◆ **Dataset extract**
########################################

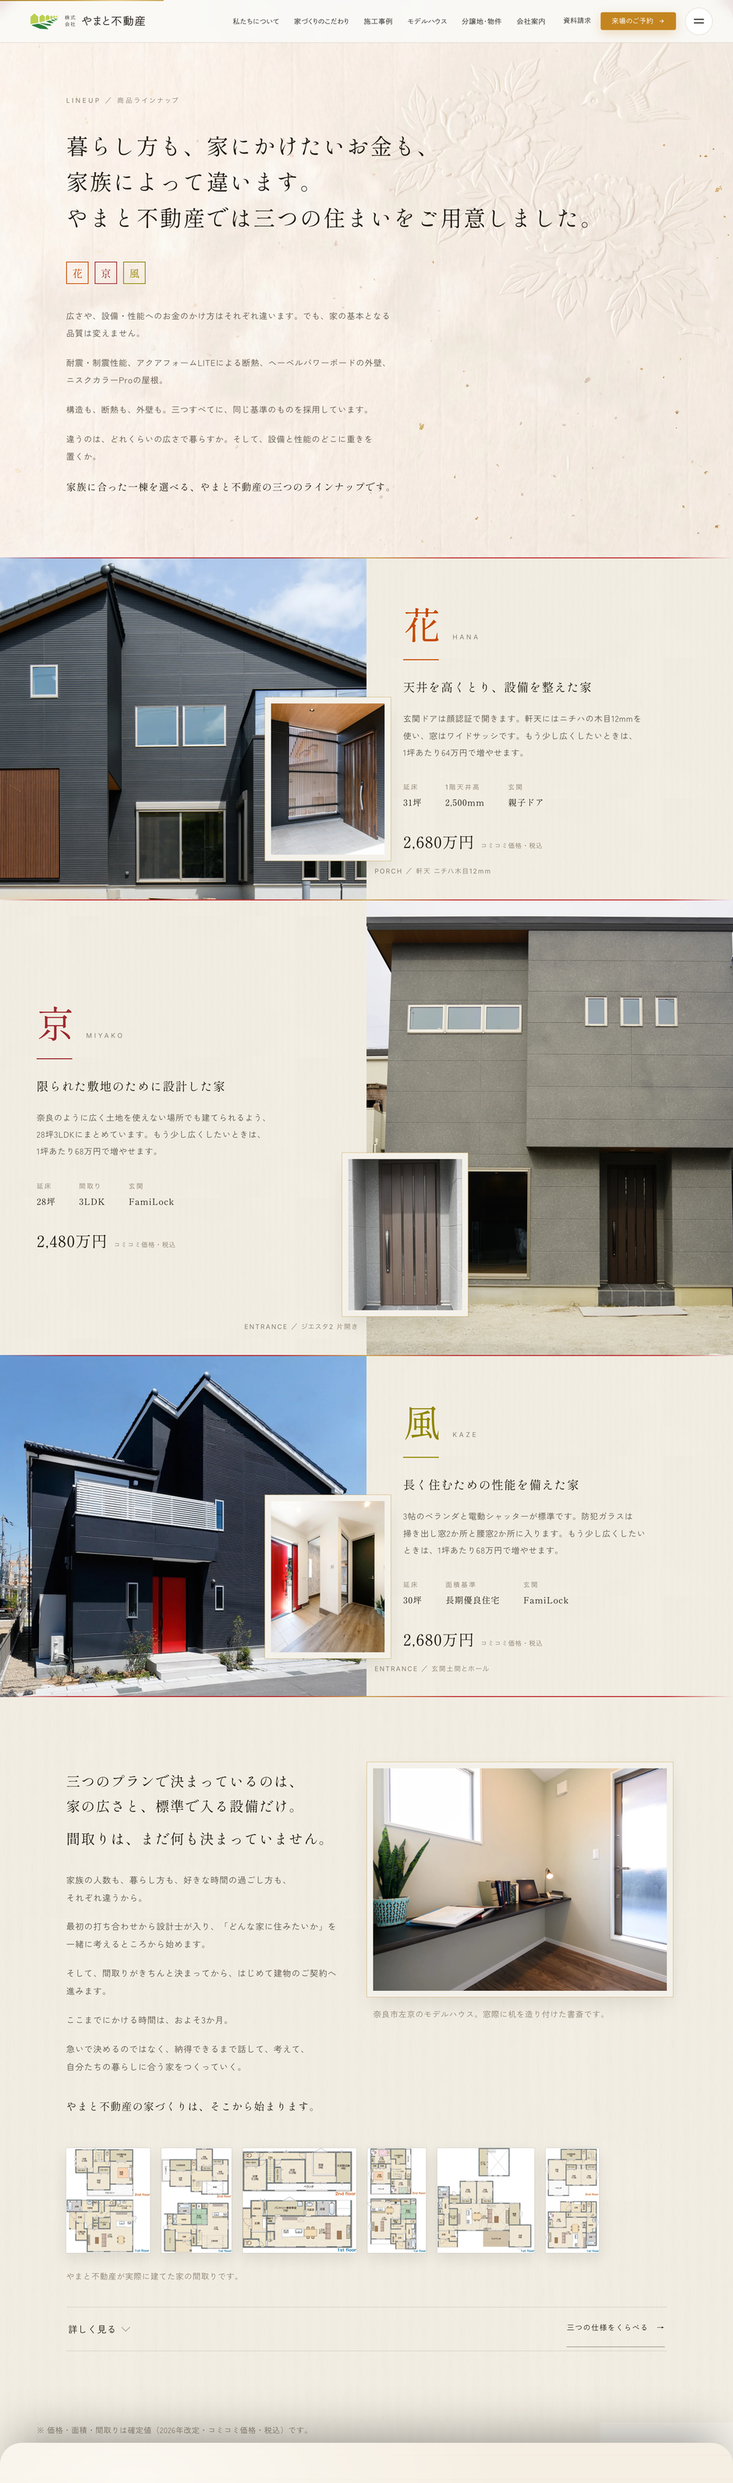
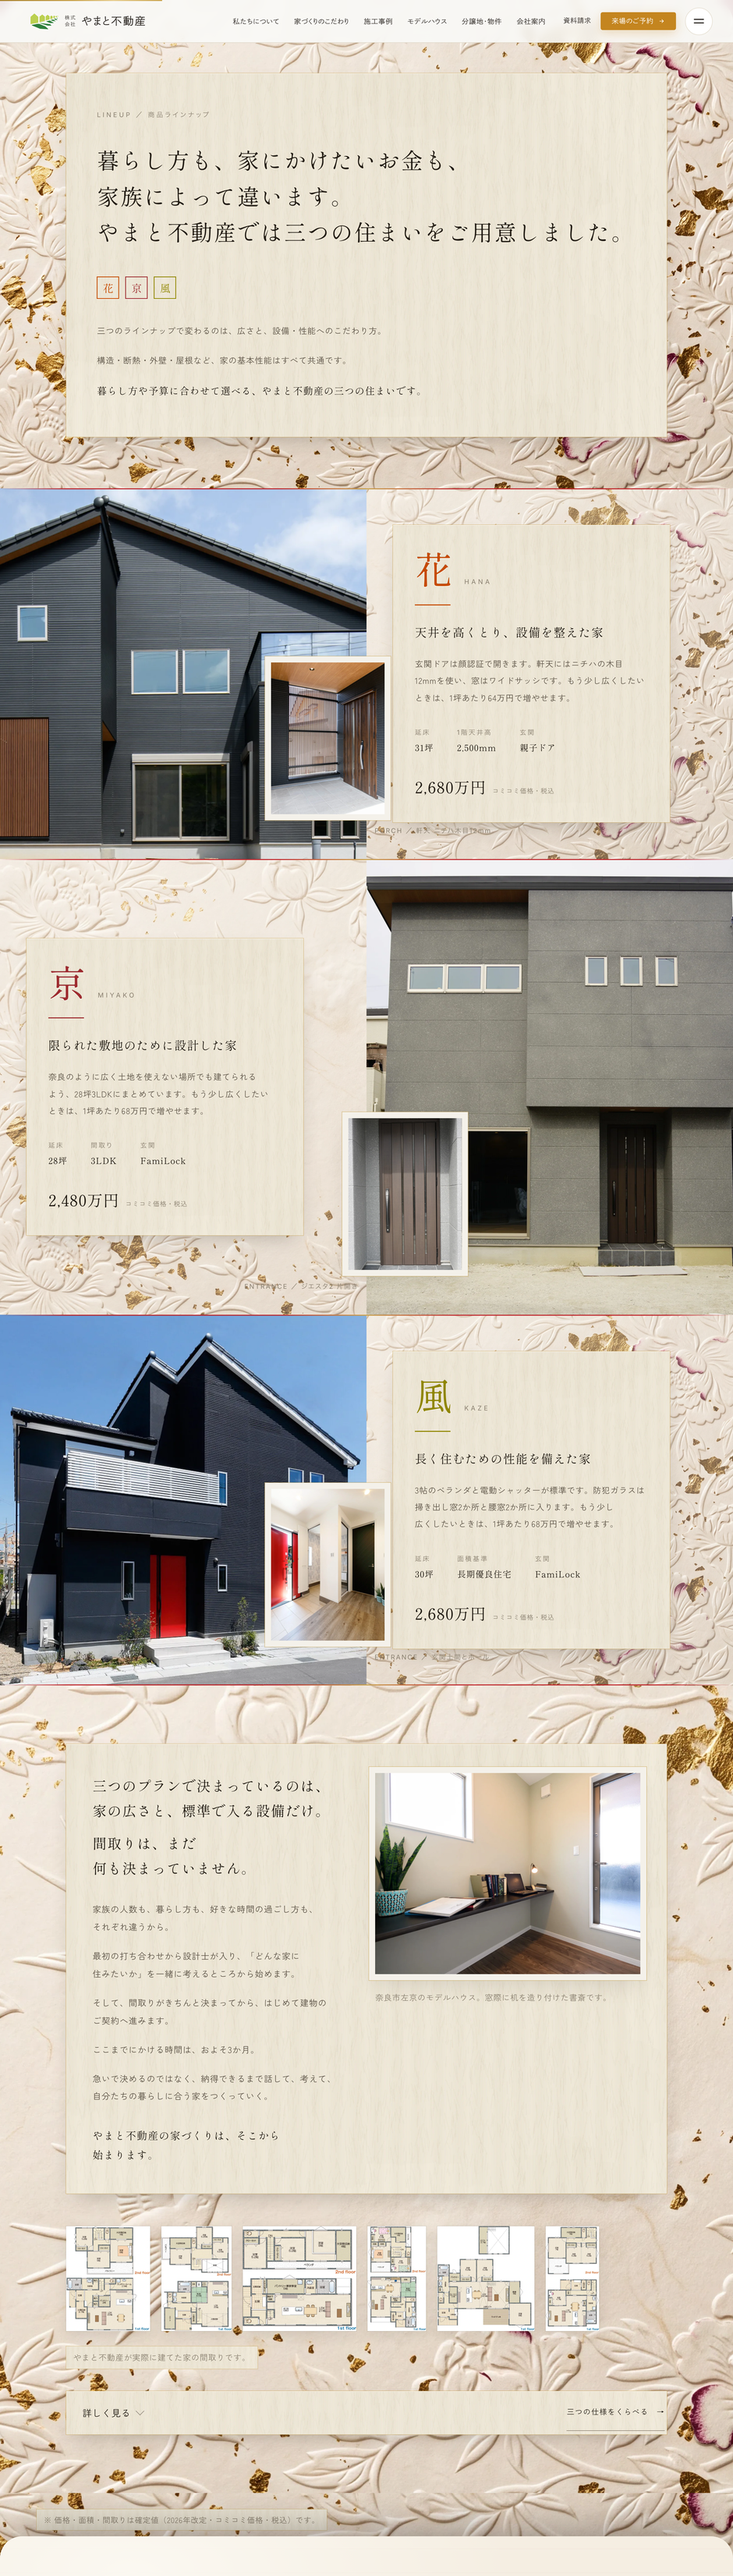
lineup: 「貼り込みのカタログ」へ再構築 — 装飾は台紙で全開、文字は紙葉の上
ユーザー指摘「ここはページの心臓。背景や装飾がもっとも上質であるべき」。

■ 診断
承認済みセクションは全て「物」になっている（FV=箔押しカタログ、信条=台紙と手紙、
声=便箋と消印）のに、lineupだけ紙が「背景」でWebページのままだった。
質感を殺した犯人は自分: 文字を地に直接乗せる設計にしたため、可読性のために
床をクランプし薄膜を重ね、空押し紙を半殺しで使っていた（実測ざらつき1.39）。
解は信条の「台紙と手紙」——面を分ければ質感と可読性の綱引きは消える。

■ 実装
・台紙: 牡丹の環＋燕＋金箔＋紅の花弁を全開で焼いた紙を新規生成
  （nano_banana_pro・クランプなし。ざらつき10.6=FV表紙5.19の2倍。
  生成は「商品撮影」として紙の縁と灰地が写るので内側3900x2560を切り出した。
  縁が濃く中央が静かな構図＝紙葉が中央を覆う台紙として理想）
・紙葉: 入口・帯パネル・出口本文・扉列を page_kinari_letter（コントラスト床保証済み）
  ＋金の毛罫＋持ち上げ影の紙葉に。台紙には文字を一切乗せない
  （台紙直載りだった間取りキャプションと注記はチップ化）
・帯パネルの台紙は cover 拡大で金箔が巨大化するため薄膜.30で半歩引かせ、
  帯ごとに切り取り位置を変えて繰り返しを消した
・花京風の大文字は活版の空押し（シリーズ色インク＋紙の凹み）。金文字はやらない
・旧・箔燕オーバーレイと入口の旧生成紙は台紙が役割を持つため撤去

■ 罠2つ
・SPで見出しspanが器より広くなり句の途中で折れた（「かけた/いお金も」）
  → 640px以下はinlineに戻して word-break:auto-phrase の文節折りに任せる
・紙葉のパディング分で320pxの価格が「2,680万|円」と割れた
  → 金額と注記に white-space:nowrap、行はflex-wrapで丸ごと折る

mobile-verify: #lineup 由来 FAIL 0。

diff --git a/index.html b/index.html
@@ -645,6 +645,13 @@
     --lu-fg:"Zen Kaku Gothic New",sans-serif;
     --lu-fn:"Inter",sans-serif;
     --lu-gx:clamp(22px,5vw,88px);
+    /* 台紙（貼り込みカタログ 2026-08-21）: 装飾は台紙で全開、文字は紙葉の上。
+       面を分けたので台紙側に可読性の制約が無い（信条の「台紙と手紙」と同じ解）。 */
+    --lu-mount:url("assets/std/lineup_mount_2400.webp");
+    --lu-sheet-bg:url("assets/std/page_kinari_letter_2400.webp");
+    --lu-sheet-edge:0 0 0 1px rgba(201,162,75,.5),
+      inset 0 1px 0 rgba(255,255,255,.65),
+      0 18px 40px -18px rgba(36,30,22,.30);
     --lu-ground:linear-gradient(rgba(244,241,234,.62),rgba(244,241,234,.62)),
       url("assets/std/page_kinari_letter_2400.webp");
     color:var(--lu-sumi);background:var(--lu-paper);
@@ -652,20 +659,25 @@
   .lineup img{display:block;max-width:100%}
 
   /* ───── 章の入り口 ───── */
-  /* 入り口だけ、牡丹と燕を空押しした生成り紙（Higgsfield生成・FV表紙の対）。
-     モチーフは右上なので right top で固定する。全ブロックに敷くと牡丹が
-     5回繰り返して壁紙になるので、ここ一度だけ。
-     文字が乗る左側は床を80%にクランプ済み（最暗76%＝墨に対し9.25、下限7.83）。*/
+  /* 入り口: 台紙の上に紙葉。牡丹の環は縁が濃く中央が静かなので、
+     紙葉が中央を覆っても縁の装飾が生きる。 */
   .lu-op{position:relative;overflow:hidden;
-    padding:clamp(88px,13vw,190px) var(--lu-gx) clamp(64px,9vw,120px);
-    background:url("assets/std/lineup_paper_2400.webp") right top/cover var(--lu-paper)}
-  .lu-op__in{position:relative;z-index:1;max-width:1180px;margin:0 auto}
+    padding:clamp(72px,10vw,150px) var(--lu-gx) clamp(56px,7vw,104px);
+    background:var(--lu-mount) center top/cover var(--lu-paper)}
+  .lu-op__in{position:relative;z-index:1;max-width:1180px;margin:0 auto;
+    background:var(--lu-sheet-bg) center/cover #F4EEE0;
+    box-shadow:var(--lu-sheet-edge);
+    padding:clamp(40px,5vw,80px) clamp(24px,4.2vw,72px)}
   .lu-eyebrow{display:block;margin:0 0 clamp(26px,3.4vw,44px);font-family:var(--lu-fn);
     font-weight:400;font-size:.8rem;letter-spacing:.3em;color:var(--lu-sumi3);text-transform:uppercase}
   .lu-h{margin:0;line-break:strict;font-family:var(--lu-fm);font-weight:400;
     font-size:clamp(1.5rem,1.02rem + 2.05vw,2.72rem);line-height:1.62;letter-spacing:.055em}
-  /* 句ごとに inline-block。句の途中で折れて1〜2字が孤立するのを防ぐ */
+  /* 句ごとに inline-block。句の途中で折れて1〜2字が孤立するのを防ぐ。
+     SPでは span 自体が器より広くなり中で折れてしまうので、通常フローに戻して
+     word-break:auto-phrase の文節折りに任せる */
+  .lu-h{word-break:auto-phrase}
   .lu-h span{display:inline-block}
+  @media (max-width:640px){ .lu-h span{display:inline} }
   /* 旧3分割見出し用の指定。いまの構成では句の途中で折れる原因になるため撤去 */
   .lu-lead{margin:clamp(30px,3.6vw,48px) 0 0;max-width:44em;line-break:strict;word-break:auto-phrase;
     font-size:clamp(.94rem,.88rem + .22vw,1.03rem);line-height:2.06;letter-spacing:.045em;color:var(--lu-sumi2)}
@@ -721,12 +733,22 @@
     font-family:var(--lu-fn);font-weight:400;font-size:.8rem;letter-spacing:.16em;color:var(--lu-sumi3)}
   .lu-band--flip .lu-cap{left:auto;right:calc(50% + clamp(10px,1.1vw,18px))}
 
+  /* パネルの台紙: cover で拡大されると金箔が巨大化するので薄膜で半歩引かせ、
+     帯ごとに切り取る位置を変えて「同じ紙の繰り返し」に見せない */
   .lu-band__panel{position:relative;display:flex;flex-direction:column;justify-content:center;
-    background:var(--lu-ground) center/cover var(--lu-paper);background-size:auto,62% auto;
-    padding:clamp(52px,6.4vw,96px) clamp(28px,5vw,86px)}
-  .lu-band__in{max-width:30em}
+    background:linear-gradient(rgba(244,241,234,.30),rgba(244,241,234,.30)),
+      var(--lu-mount) center/cover var(--lu-paper);
+    padding:clamp(40px,5vw,76px) clamp(22px,3.6vw,64px)}
+  .lu-band--hana .lu-band__panel{background-position:center, right top}
+  .lu-band--kyo  .lu-band__panel{background-position:center, left center}
+  .lu-band--kaze .lu-band__panel{background-position:center, right bottom}
+  .lu-band__in{max-width:34em;
+    background:var(--lu-sheet-bg) center/cover #F4EEE0;
+    box-shadow:var(--lu-sheet-edge);
+    padding:clamp(28px,3.4vw,48px) clamp(22px,3vw,44px)}
   .lu-mark{display:flex;align-items:baseline;gap:clamp(14px,1.6vw,22px);margin:0}
   .lu-kanji{font-family:var(--lu-fm);font-weight:400;line-height:1;
+    text-shadow:0 -1px 0 rgba(36,30,22,.16), 0 1px 0 rgba(255,255,255,.7);
     font-size:clamp(2.9rem,2rem + 3.9vw,4.6rem);letter-spacing:.02em}
   .lu-romaji{font-family:var(--lu-fn);font-weight:400;font-size:.8rem;letter-spacing:.34em;
     color:var(--lu-sumi3);text-transform:uppercase}
@@ -742,7 +764,9 @@
   .lu-facts .k{font-family:var(--lu-fn);font-weight:400;font-size:.8rem;letter-spacing:.2em;
     color:var(--lu-sumi3);text-transform:uppercase}
   .lu-facts .v{font-family:var(--lu-fm);font-weight:400;font-size:1.06rem;letter-spacing:.05em}
-  .lu-price{margin:clamp(30px,3.4vw,42px) 0 0;display:flex;align-items:baseline;gap:12px}
+  .lu-price{margin:clamp(30px,3.4vw,42px) 0 0;display:flex;flex-wrap:wrap;align-items:baseline;gap:4px 12px}
+  /* 320pxで「2,680万|円」と数字の途中で割れた。金額と注記は語として不可分 */
+  .lu-price b,.lu-price span{white-space:nowrap}
   .lu-price b{font-family:var(--lu-fm);font-weight:400;
     font-size:clamp(1.36rem,1.1rem + 1.05vw,1.92rem);letter-spacing:.03em}
   .lu-price span{font-size:.8rem;letter-spacing:.06em;color:var(--lu-sumi3)}
@@ -751,8 +775,8 @@
   .lu-band--kaze .lu-kanji{color:var(--lu-kaze)} .lu-band--kaze .lu-rule{background:var(--lu-kaze)}
 
   /* ───── 章の出口 ───── */
-  .lu-cl{position:relative;overflow:hidden;padding:clamp(76px,10vw,140px) var(--lu-gx);
-    background:var(--lu-ground) center/cover var(--lu-paper);background-size:auto,62% auto}
+  .lu-cl{position:relative;overflow:hidden;padding:clamp(64px,8vw,120px) var(--lu-gx);
+    background:var(--lu-mount) center bottom/cover var(--lu-paper)}
   .lu-cl__in{max-width:1180px;margin:0 auto}
   /* 自由設計の断り。三つの帯が「決まった商品が三つ」に読めるので、
      間取りは型ではないことをここで言う。新しい視覚言語は足さず、
@@ -762,7 +786,9 @@
      <summary> の中に <a> は置けないので、CTA は details の兄弟にして
      summary 行へ重ねている。SPでは重ねずに下へ落とす。 */
   .lu-doors{position:relative;margin:clamp(30px,3.6vw,44px) 0 0;
-    border-top:1px solid rgba(36,30,22,.14);border-bottom:1px solid rgba(36,30,22,.14)}
+    background:var(--lu-sheet-bg) center/cover #F4EEE0;
+    box-shadow:var(--lu-sheet-edge);
+    padding:0 clamp(16px,2vw,28px)}
   .lu-more{border:0}
   .lu-more summary{list-style:none;cursor:pointer;display:flex;align-items:center;
     justify-content:flex-start;gap:12px;min-height:44px;
@@ -879,7 +905,10 @@
   /* 二人は写真が無いので名前で立てる */
   .lu-pair:last-of-type .lu-blk__h{font-size:clamp(1.28rem,1.1rem + .78vw,1.72rem)}
 
-  .lu-freewrap{display:grid;grid-template-columns:minmax(0,1fr);gap:clamp(30px,3.4vw,44px)}
+  .lu-freewrap{display:grid;grid-template-columns:minmax(0,1fr);gap:clamp(30px,3.4vw,44px);
+    background:var(--lu-sheet-bg) center/cover #F4EEE0;
+    box-shadow:var(--lu-sheet-edge);
+    padding:clamp(32px,4vw,64px) clamp(24px,3.6vw,60px)}
   @media (min-width:960px){
     .lu-freewrap{grid-template-columns:minmax(0,46%) minmax(0,1fr);
       column-gap:clamp(38px,4.2vw,64px);align-items:start}
@@ -902,7 +931,9 @@
   .lu-plan{margin:0;flex:0 0 auto;background:#fff;
     box-shadow:0 0 0 1px rgba(36,30,22,.09), 0 10px 26px rgba(36,30,22,.10)}
   .lu-plan img{display:block;height:clamp(150px,17vw,232px);width:auto}
-  .lu-plans__cap{margin:clamp(16px,1.9vw,24px) 0 0;
+  .lu-plans__cap{display:inline-block;margin:clamp(16px,1.9vw,24px) 0 0;
+    background:var(--lu-sheet-bg) center/cover #F4EEE0;box-shadow:0 0 0 1px rgba(201,162,75,.4);
+    padding:6px 14px;
     font-size:clamp(.95rem,.92rem + .1vw,.99rem);line-height:2.0;letter-spacing:.045em;
     color:var(--lu-sumi3)}
   @media (min-width:1100px){
@@ -965,9 +996,11 @@
     white-space:nowrap;box-shadow:inset 0 -1px 0 var(--lu-sumi3)}
   .lu-cl__a:hover{box-shadow:inset 0 -1px 0 var(--lu-sumi)}
   /* ※注記は装飾ラベルではなく本文。15px下限を守る */
-  .lu-foot{margin:0;padding:0 var(--lu-gx) clamp(56px,7vw,90px);max-width:1180px;
+  .lu-foot{margin:0;padding:clamp(20px,2.4vw,32px) var(--lu-gx) clamp(56px,7vw,90px);
     font-size:.95rem;line-height:1.9;letter-spacing:.04em;color:var(--lu-sumi3);
-    background:var(--lu-ground) center/cover var(--lu-paper);background-size:auto,62% auto}
+    background:var(--lu-mount) center bottom/cover var(--lu-paper);background-size:auto,62% auto}
+  .lu-foot span{display:inline-block;background:var(--lu-sheet-bg) center/cover #F4EEE0;
+    box-shadow:0 0 0 1px rgba(201,162,75,.4);padding:6px 14px}
 
   .lineup [data-rise]{opacity:0;transform:translateY(26px);
     transition:opacity 1s var(--ease-soft,cubic-bezier(.22,1,.36,1)),transform 1.1s var(--ease-soft,cubic-bezier(.22,1,.36,1));
@@ -1791,7 +1824,7 @@
       </div>
     </div>
   </div>
-  <p class="lu-foot">※ 価格・面積・間取りは確定値（2026年改定・コミコミ価格・税込）です。</p>
+  <p class="lu-foot"><span>※ 価格・面積・間取りは確定値（2026年改定・コミコミ価格・税込）です。</span></p>
 </section>
 
 <!-- ============ なぜ、この値段で（施工断面×正直な二列） ============ -->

########################################

◆ **What the exercise asks**
Copy exactly the stretch of data above from the line with "質感を殺した犯人は自分: 文字を地に直接乗せる設計にしたため、可読性のために" through the line with "縁が濃く中央が静かな構図＝紙葉が中央を覆う台紙として理想）", and omit all other lines.

◆ **Written response**
質感を殺した犯人は自分: 文字を地に直接乗せる設計にしたため、可読性のために
床をクランプし薄膜を重ね、空押し紙を半殺しで使っていた（実測ざらつき1.39）。
解は信条の「台紙と手紙」——面を分ければ質感と可読性の綱引きは消える。

■ 実装
・台紙: 牡丹の環＋燕＋金箔＋紅の花弁を全開で焼いた紙を新規生成
  （nano_banana_pro・クランプなし。ざらつき10.6=FV表紙5.19の2倍。
  生成は「商品撮影」として紙の縁と灰地が写るので内側3900x2560を切り出した。
  縁が濃く中央が静かな構図＝紙葉が中央を覆う台紙として理想）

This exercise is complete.